Defra has produced a detailed plain English guide explaining the rules for identifying sheep and goats, and recording and reporting their movements. Guidance for keepers in England: Rules for identifying sheep and goats The key requirements are described below. They apply whether you are a commercial keeper or if the animals are just pets. Registration. EFSA 27/06/13 Scientific Opinion on the public health hazards to be covered by inspection of meat from sheep and goats. EFSA Journal 2013;11(6):3265 [186 pp.]. doi:10.2903/j.efsa.2013.3265 Type: Opinion of the Scientific Committee/Scientific Panel On request from: European Commission Question number: EFSA-Q-2011-00365 , EFSA-Q-2011-00960 , EFSA-Q-2011-01036 Adopted: 06 June 2013 Published: 27 June 2013 Affiliation: European Food Safety Authority (EFSA), Parma, Italy Following a request from the European Commission to the European Food Safety Authority (EFSA), the Panel on Biological Hazards (BIOHAZ) was asked to deliver a Scientific Opinion on the public health hazards to be covered by the inspection of meat from sheep and goats.

EFSA 27/06/13 Scientific Opinion on the public health hazards to be covered by inspection of meat from sheep and goats
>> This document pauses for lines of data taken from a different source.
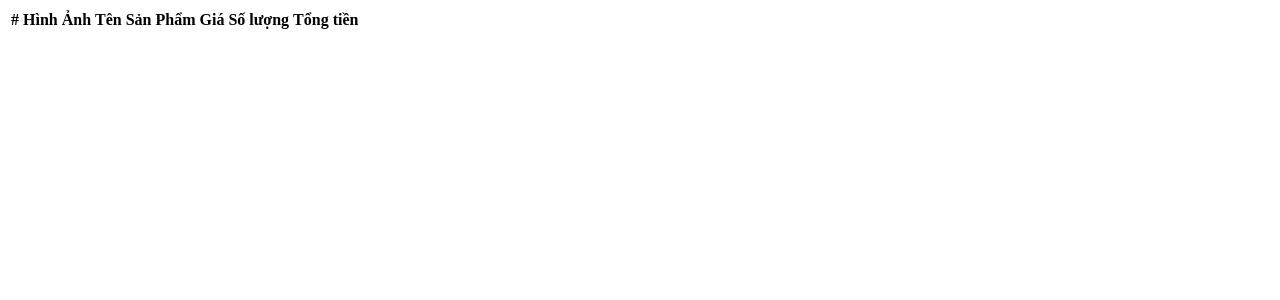
Repository: VuNgocLong2626/exercise_web_CT428
Page: http://localhost/VuNgocLongB1805784/user/thanhtoan.php
An editor plug-in stored every save of this project. The page is shown before and after the next save, followed by the edit.
The browser window is 1280 px wide. The pictures show the whole page.
The page is run by PHP 8.4 with error messages shown; the project is at /var/www/html/.

Above is the page before, as saved 2021-10-14 23:03:19.

After the next save:
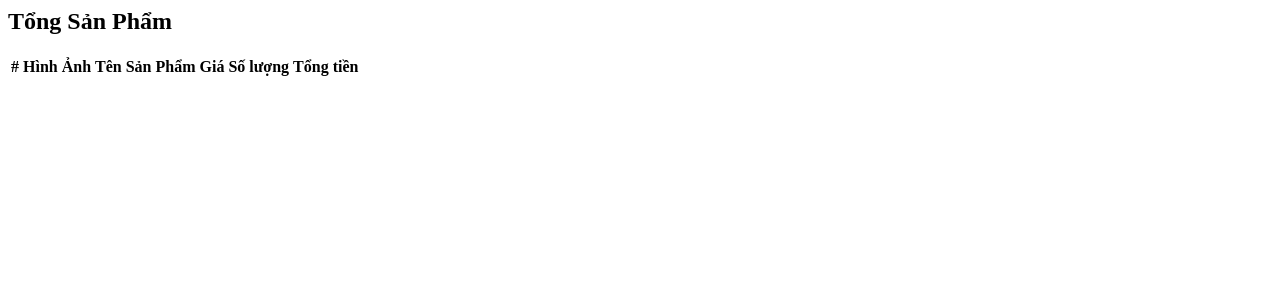
Saved 85 s later.
--- a/VuNgocLongB1805784/user/thanhtoan.php
+++ b/VuNgocLongB1805784/user/thanhtoan.php
@@ -1,4 +1,5 @@
 <div class="all-cart">
+    <h2>Tổng Sản Phẩm</h2>
     <table class="table">
         <thead>
             <tr>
The Panel was supported by the EFSA Panels on Contaminants in the Food Chain (CONTAM) and Animal Health and Welfare (AHAW) in the preparation of this Opinion. Sheep and goats were considered together, unless otherwise stated. Decision trees were developed and used for priority ranking of biological and chemical hazards present in meat from sheep and goats.

Ovins et caprins en France